By SAI HSENG HLAING / SHAN
More than 100 people in Ner Makhaw village are facing struggles with housing and food after heavy flooding hit Hsipaw Township in northern Shan State on Monday.
Heavy rains forced 112 people to relocate into a monastery in the community on August 24.
“A total of 27 houses are completely flooded. Some houses are under four feet of water. All of the local people are struggling for food. They have lost their property,” youth leader in Naer Makhaw Sai Aung Htay told SHAN.
The village, which is 28 miles from Hsipaw town, is home to 400 households in total.
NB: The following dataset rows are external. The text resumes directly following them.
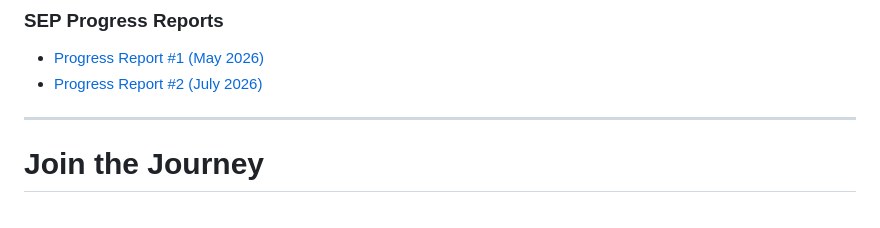
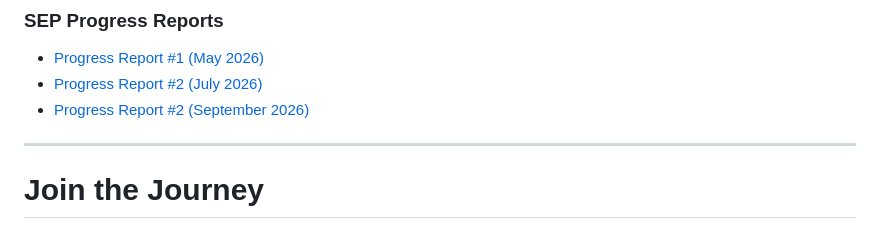
Before and after one commit to alilichan/NavisAI, a Markdown page: README.md, the part around the change. GitHub-like rendering.

Commit message:
Add September 2026 progress report link to README

```diff
--- a/README.md
+++ b/README.md
@@ -252,6 +252,7 @@ Interested in AI, human-computer interaction, and designing technology that help
 
 * [Progress Report #1 (May 2026)](progress/report-01-may-2026.md)
 * [Progress Report #2 (July 2026)](progress/report-02-jul-2026.md)
+* [Progress Report #2 (September 2026)](progress/report-03-sept-2026.md)
 
 ---
 
```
Local villagers say they remember Ner Makhaw village was completely flooded 10 years ago.
“The combination of water from the [nearby] stream and the mountain stream causes flooding in the area. Flooding occured in the central area and the lowland area of Ner Makhaw village. The flooded area is close to the stream,” Sai Aung Htay told SHAN.
Even though the water level has receded, the threat of further flooding remains.
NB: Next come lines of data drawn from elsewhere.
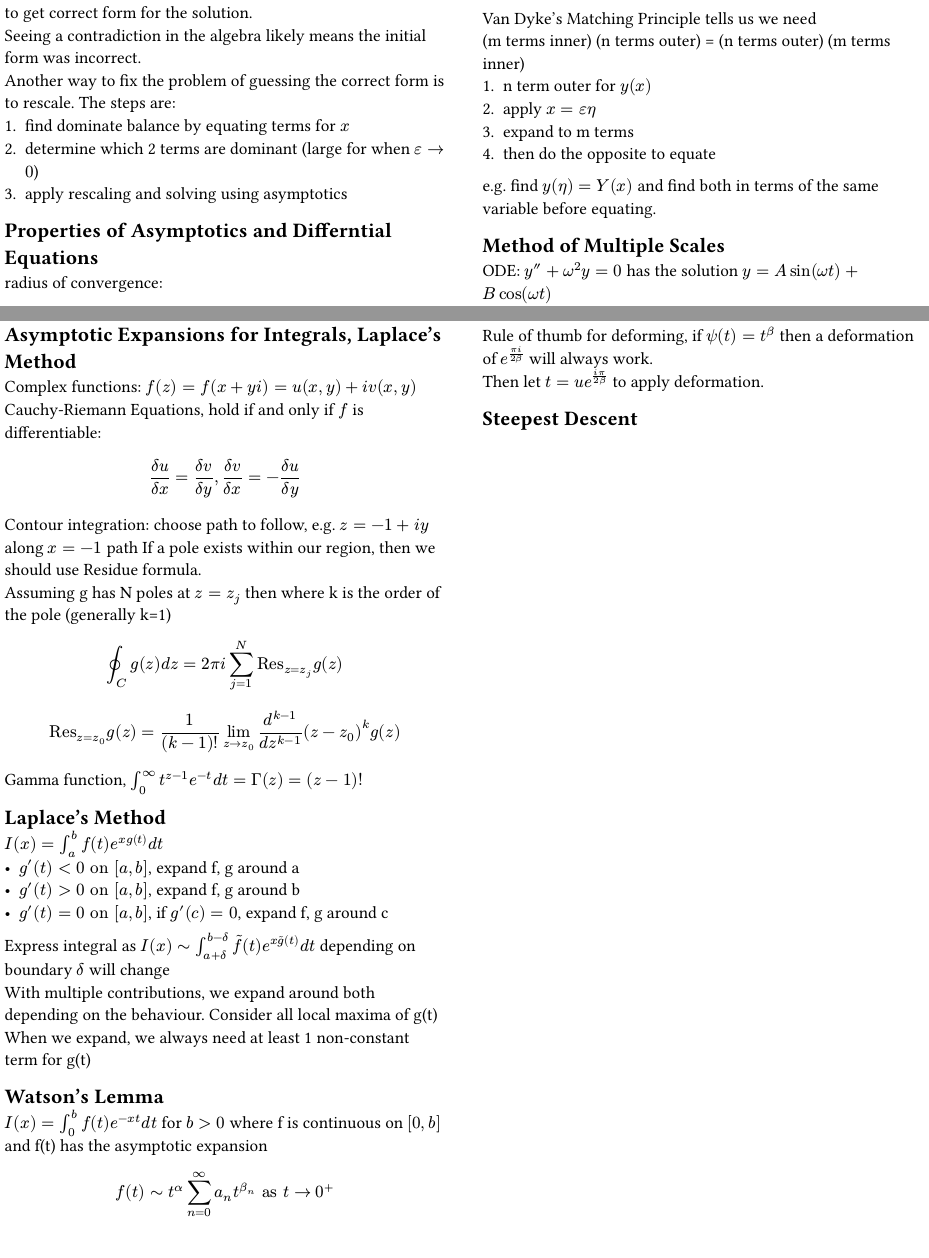
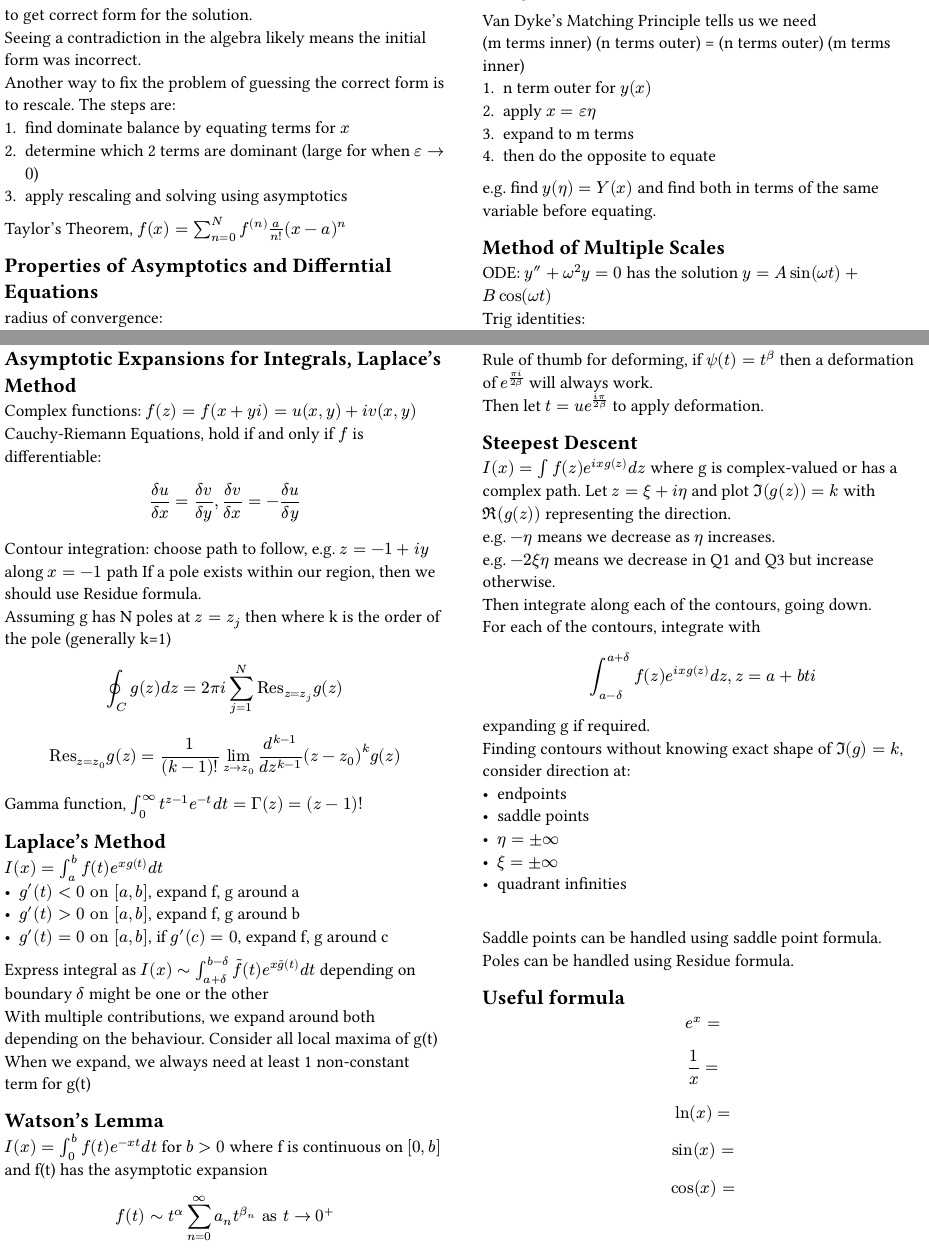
Before and after one commit to XtdWt/Uni-Study-Notes, a Typst document (MATH4412/MATH4412.typ): two parts of pages 1 and 2 of 2, joined at a grey line, cut so that both start at the same text. Compiled offline with Typst 0.15.

Commit message:
(feat) add new section and fixes

```diff
--- a/MATH4412/MATH4412.typ
+++ b/MATH4412/MATH4412.typ
@@ -12,6 +12,7 @@ Another way to fix the problem of guessing the correct form is to rescale. The s
 1. find dominate balance by equating terms for $x$
 2. determine which 2 terms are dominant (large for when $epsilon ->0$)
 3. apply rescaling and solving using asymptotics
+Taylor's Theorem, $f(x) = sum_(n=0)^N f^((n)) (a) / n! (x - a)^n$
 
 == Properties of Asymptotics and Differntial Equations
 radius of convergence:
@@ -92,7 +93,7 @@ $I(x) = integral_a^b f(t) e^(x g(t)) d t$
 - $g'(t) < 0 "on" [a, b]$, expand f, g around a
 - $g'(t) > 0 "on" [a, b]$, expand f, g around b
 - $g'(t) = 0 "on" [a, b]$, if $g'(c) = 0$, expand f, g around c
-Express integral as $I(x) ~ integral_(a+delta)^(b-delta) tilde(f) (t) e^(x tilde(g) (t)) d t$ depending on boundary $delta$ will change\
+Express integral as $I(x) ~ integral_(a+delta)^(b-delta) tilde(f) (t) e^(x tilde(g) (t)) d t$ depending on boundary $delta$ might be one or the other\
 With multiple contributions, we expand around both depending on the behaviour. Consider all local maxima of g(t)\
 When we expand, we always need at least 1 non-constant term for g(t)\
 
@@ -113,3 +114,24 @@ Rule of thumb for deforming, if $psi(t) = t^beta$ then a deformation of $e^((pi
 Then let $t = u e^((i pi) / (2 beta))$ to apply deformation.\
 
 == Steepest Descent
+$I(x) = integral f(z) e^(i x g(z)) d z$ where g is complex-valued or has a complex path.
+Let $z = xi + i eta$ and plot $Im(g(z)) = k$ with $Re(g(z))$ representing the direction.\
+e.g. $- eta$ means we decrease as $eta$ increases.\
+e.g. $-2 xi eta$ means we decrease in Q1 and Q3 but increase otherwise.\
+Then integrate along each of the contours, going down.\
+For each of the contours, integrate with
+$ integral_(a-delta)^(a+delta) f(z) e^(i x g(z)) d z, z = a + b t i $
+expanding g if required.\
+Finding contours without knowing exact shape of $Im(g) = k$, consider direction at:
+- endpoints
+- saddle points
+- $eta = plus.minus infinity$
+- $xi = plus.minus infinity$
+- quadrant infinities
+\
+Saddle points can be handled using saddle point formula.\
+Poles can be handled using Residue formula.\
+
+== Useful formula
+$ e^x =  $
+$ 1/x = $
```
Also changed, not shown: MATH4412/notes.pdf, MATH4412/MATH4412.typ (3 more changed lines).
Ko Myo, who is working with the Hsipaw-based social welfare team Volunteers Without Borders said that these villagers are still staying in the monastery, and that most were in good health.
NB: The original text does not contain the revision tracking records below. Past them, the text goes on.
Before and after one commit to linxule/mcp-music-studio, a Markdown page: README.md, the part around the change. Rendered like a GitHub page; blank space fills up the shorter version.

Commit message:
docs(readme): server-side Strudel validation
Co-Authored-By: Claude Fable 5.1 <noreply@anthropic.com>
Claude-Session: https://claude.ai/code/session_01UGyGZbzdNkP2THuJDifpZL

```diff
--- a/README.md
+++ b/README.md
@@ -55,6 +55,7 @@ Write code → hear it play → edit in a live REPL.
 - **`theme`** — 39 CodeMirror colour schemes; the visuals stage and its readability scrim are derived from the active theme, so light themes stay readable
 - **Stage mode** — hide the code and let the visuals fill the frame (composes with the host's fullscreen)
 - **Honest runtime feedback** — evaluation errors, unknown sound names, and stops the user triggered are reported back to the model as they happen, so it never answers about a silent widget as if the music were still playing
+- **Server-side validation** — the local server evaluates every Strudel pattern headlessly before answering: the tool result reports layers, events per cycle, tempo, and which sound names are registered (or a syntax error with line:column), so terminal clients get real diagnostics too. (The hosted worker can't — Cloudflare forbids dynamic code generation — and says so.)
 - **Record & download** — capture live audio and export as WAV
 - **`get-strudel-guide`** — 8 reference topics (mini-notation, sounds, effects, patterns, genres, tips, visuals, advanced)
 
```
Sai Lao, who lives in Hsipaw town, said that environmental destruction and deforestation has contributed to flooding in Shan State.
“There are no trees left on the mountains. People cut down trees on the mountains and sold these trees to China,” Sai Lao told SHAN. “Another thing is that people cut down trees and make corn fields. The environment is completely damaged in the area.”
Flooding also occurred in Langkhur District in southern Shan State on August 21, and Namzang Township in southern Shan State on August 10. At least 231 houses were damaged in Namzang.
Heavy rainfall caused flooding in Taunggyi on August 3, killing one local man.